● **Activity**: Which lines in the data below contain the word "Kitchen"? Pull each of them out.

● **Excerpted records**:
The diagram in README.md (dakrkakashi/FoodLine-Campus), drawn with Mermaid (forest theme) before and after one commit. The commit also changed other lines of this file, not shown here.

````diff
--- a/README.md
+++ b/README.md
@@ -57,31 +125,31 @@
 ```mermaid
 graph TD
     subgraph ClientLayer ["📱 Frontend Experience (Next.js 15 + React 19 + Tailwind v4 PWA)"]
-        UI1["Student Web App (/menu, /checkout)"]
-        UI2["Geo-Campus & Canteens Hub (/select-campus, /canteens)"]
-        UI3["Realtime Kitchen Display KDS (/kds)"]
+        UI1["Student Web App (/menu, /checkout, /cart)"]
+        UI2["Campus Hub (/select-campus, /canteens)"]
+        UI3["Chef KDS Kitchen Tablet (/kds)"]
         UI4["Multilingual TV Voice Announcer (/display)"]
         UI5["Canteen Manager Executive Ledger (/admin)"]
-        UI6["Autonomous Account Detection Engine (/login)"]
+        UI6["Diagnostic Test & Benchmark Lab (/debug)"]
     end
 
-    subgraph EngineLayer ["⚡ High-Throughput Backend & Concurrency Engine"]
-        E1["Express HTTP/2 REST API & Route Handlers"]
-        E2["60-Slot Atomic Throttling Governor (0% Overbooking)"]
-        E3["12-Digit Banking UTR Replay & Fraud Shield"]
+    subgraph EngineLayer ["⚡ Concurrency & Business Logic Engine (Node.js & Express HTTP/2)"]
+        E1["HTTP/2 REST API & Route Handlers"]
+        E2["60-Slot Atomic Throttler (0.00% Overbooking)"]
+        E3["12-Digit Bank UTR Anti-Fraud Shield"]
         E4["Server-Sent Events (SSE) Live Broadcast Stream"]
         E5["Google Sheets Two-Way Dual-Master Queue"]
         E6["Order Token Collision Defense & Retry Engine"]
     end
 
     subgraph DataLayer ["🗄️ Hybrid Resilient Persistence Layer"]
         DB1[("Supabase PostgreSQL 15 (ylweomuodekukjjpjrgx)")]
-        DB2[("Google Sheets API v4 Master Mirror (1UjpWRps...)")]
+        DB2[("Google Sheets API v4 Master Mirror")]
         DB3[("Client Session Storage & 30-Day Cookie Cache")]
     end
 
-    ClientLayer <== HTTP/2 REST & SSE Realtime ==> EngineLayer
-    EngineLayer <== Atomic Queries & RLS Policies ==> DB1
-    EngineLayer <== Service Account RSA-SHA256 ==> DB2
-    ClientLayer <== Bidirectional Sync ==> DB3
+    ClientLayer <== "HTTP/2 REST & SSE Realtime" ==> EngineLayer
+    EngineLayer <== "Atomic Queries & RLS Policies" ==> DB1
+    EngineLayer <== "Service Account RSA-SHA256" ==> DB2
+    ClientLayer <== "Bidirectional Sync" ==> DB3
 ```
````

● **Your solution**:
-        UI3["Realtime Kitchen Display KDS (/kds)"]
+        UI3["Chef KDS Kitchen Tablet (/kds)"]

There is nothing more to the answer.